What this task involves — Within the records that follow, determine how many lines include the word "duty". State the number and nothing further.

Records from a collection

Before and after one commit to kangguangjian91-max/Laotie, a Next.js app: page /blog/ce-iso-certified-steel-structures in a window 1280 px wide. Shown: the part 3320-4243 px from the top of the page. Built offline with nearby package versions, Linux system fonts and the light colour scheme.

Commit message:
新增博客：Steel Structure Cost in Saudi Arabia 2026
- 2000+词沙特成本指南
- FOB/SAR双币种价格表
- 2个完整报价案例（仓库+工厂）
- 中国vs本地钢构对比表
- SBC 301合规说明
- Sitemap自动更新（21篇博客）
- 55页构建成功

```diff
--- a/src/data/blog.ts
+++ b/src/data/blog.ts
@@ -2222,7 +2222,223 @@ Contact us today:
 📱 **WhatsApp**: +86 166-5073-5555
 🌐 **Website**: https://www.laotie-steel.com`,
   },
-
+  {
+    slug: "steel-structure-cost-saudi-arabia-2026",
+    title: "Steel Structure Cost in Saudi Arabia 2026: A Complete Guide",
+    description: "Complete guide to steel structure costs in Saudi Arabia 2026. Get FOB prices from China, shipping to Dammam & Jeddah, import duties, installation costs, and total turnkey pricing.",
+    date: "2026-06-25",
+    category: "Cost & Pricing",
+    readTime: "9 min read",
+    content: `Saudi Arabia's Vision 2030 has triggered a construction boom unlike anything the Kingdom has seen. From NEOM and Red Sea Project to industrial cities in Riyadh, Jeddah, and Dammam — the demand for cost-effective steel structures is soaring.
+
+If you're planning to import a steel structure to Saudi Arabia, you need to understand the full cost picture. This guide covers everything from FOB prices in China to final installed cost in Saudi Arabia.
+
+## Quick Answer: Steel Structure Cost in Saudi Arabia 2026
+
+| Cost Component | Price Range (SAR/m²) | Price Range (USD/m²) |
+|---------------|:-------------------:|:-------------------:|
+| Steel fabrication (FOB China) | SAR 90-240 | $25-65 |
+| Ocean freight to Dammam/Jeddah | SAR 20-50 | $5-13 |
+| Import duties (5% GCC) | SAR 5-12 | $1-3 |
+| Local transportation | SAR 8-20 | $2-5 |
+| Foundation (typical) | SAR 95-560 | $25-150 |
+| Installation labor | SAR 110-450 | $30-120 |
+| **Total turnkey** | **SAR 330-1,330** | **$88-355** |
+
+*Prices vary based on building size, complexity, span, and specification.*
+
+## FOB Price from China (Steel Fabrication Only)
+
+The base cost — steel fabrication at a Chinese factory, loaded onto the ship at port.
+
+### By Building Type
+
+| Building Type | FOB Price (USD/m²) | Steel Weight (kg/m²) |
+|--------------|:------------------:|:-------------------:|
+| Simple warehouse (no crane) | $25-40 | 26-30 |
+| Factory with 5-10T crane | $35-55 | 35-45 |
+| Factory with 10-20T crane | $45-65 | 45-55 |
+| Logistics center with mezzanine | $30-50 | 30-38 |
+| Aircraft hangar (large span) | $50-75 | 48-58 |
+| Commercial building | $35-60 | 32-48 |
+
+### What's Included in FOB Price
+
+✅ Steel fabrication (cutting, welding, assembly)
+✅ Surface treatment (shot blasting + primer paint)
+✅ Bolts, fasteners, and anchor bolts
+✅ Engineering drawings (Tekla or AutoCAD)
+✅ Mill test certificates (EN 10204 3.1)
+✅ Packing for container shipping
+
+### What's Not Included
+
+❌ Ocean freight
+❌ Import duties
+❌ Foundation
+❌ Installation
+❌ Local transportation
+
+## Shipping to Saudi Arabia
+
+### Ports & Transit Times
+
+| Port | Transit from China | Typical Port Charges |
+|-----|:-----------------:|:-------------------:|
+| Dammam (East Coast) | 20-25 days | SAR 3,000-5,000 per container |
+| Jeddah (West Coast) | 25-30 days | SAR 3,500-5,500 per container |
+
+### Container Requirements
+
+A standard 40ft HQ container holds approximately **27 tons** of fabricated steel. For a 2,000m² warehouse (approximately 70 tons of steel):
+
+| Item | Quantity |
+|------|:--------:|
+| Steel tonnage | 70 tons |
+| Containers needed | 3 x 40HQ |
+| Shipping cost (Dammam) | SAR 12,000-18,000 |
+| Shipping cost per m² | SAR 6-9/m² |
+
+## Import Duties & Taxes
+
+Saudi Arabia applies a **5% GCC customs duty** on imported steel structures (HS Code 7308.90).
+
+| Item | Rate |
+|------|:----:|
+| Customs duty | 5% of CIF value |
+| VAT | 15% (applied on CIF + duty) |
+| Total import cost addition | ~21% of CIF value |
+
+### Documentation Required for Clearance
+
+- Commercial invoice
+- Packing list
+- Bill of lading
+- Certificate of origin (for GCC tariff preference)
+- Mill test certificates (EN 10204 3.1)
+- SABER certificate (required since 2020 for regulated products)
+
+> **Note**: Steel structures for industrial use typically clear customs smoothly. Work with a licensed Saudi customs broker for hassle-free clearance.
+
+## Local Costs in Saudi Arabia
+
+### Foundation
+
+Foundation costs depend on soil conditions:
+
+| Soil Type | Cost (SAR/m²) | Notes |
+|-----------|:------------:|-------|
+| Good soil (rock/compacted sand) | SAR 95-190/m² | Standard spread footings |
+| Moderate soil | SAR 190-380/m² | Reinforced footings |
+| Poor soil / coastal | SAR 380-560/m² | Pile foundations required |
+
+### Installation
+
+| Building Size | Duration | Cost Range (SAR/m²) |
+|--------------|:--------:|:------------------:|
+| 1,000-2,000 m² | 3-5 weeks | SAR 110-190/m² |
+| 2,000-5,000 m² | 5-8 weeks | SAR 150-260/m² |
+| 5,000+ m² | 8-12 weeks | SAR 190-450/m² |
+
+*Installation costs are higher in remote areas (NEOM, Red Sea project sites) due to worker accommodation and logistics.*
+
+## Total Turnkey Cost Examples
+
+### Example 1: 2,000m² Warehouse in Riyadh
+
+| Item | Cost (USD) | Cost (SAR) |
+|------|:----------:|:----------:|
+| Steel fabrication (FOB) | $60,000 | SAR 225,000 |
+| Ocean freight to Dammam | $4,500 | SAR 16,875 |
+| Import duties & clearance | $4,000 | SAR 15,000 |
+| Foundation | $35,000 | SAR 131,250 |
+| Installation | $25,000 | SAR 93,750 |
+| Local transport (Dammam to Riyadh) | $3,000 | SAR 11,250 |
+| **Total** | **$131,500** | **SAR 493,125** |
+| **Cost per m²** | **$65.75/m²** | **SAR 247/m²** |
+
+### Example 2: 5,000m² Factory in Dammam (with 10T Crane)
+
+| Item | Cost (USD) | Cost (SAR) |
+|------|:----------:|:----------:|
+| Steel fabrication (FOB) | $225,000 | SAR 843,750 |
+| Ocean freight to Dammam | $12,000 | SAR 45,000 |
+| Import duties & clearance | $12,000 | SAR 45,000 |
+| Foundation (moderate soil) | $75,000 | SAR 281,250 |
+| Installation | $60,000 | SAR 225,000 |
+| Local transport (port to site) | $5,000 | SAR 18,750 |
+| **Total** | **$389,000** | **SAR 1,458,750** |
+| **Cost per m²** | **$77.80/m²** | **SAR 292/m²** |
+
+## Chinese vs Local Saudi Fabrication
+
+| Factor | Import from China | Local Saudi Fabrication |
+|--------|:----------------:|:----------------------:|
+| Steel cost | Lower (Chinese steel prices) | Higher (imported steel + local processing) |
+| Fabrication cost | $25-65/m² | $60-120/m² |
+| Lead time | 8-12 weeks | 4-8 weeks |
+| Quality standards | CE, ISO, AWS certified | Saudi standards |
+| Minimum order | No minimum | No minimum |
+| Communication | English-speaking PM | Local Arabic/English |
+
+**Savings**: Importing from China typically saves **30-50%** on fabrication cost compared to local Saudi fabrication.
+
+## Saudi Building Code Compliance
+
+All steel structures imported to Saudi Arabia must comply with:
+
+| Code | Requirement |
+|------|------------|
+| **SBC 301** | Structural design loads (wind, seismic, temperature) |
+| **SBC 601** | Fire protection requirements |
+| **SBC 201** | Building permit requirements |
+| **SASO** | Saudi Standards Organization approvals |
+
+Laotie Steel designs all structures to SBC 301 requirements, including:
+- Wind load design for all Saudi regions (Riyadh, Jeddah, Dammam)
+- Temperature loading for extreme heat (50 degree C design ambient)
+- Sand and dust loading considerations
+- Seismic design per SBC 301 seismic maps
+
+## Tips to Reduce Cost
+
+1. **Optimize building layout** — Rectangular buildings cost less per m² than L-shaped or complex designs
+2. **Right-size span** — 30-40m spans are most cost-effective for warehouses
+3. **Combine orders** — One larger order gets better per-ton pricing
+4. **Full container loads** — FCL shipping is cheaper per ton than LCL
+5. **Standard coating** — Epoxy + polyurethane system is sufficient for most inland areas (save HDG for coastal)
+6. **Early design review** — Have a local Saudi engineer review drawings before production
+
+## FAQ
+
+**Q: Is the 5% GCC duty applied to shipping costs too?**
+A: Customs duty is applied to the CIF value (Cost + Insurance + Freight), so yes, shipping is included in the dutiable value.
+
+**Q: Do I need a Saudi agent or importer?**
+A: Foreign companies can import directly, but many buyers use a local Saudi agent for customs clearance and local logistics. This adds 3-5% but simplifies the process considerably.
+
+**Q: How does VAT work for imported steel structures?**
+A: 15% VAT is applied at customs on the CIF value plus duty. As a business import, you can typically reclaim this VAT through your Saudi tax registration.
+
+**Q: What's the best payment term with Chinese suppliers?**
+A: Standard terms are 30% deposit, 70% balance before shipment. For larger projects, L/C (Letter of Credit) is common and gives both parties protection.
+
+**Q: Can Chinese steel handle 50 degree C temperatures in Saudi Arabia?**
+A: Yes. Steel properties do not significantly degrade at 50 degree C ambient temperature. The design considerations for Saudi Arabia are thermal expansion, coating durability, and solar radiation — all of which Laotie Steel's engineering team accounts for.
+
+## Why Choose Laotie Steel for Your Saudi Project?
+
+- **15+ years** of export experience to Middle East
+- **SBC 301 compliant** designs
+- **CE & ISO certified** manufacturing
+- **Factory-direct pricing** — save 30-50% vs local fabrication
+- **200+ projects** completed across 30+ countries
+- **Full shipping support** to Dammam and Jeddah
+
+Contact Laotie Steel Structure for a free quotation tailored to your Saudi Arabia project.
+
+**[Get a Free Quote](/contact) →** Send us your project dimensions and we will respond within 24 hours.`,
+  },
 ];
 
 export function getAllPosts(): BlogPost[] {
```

Expected output — 6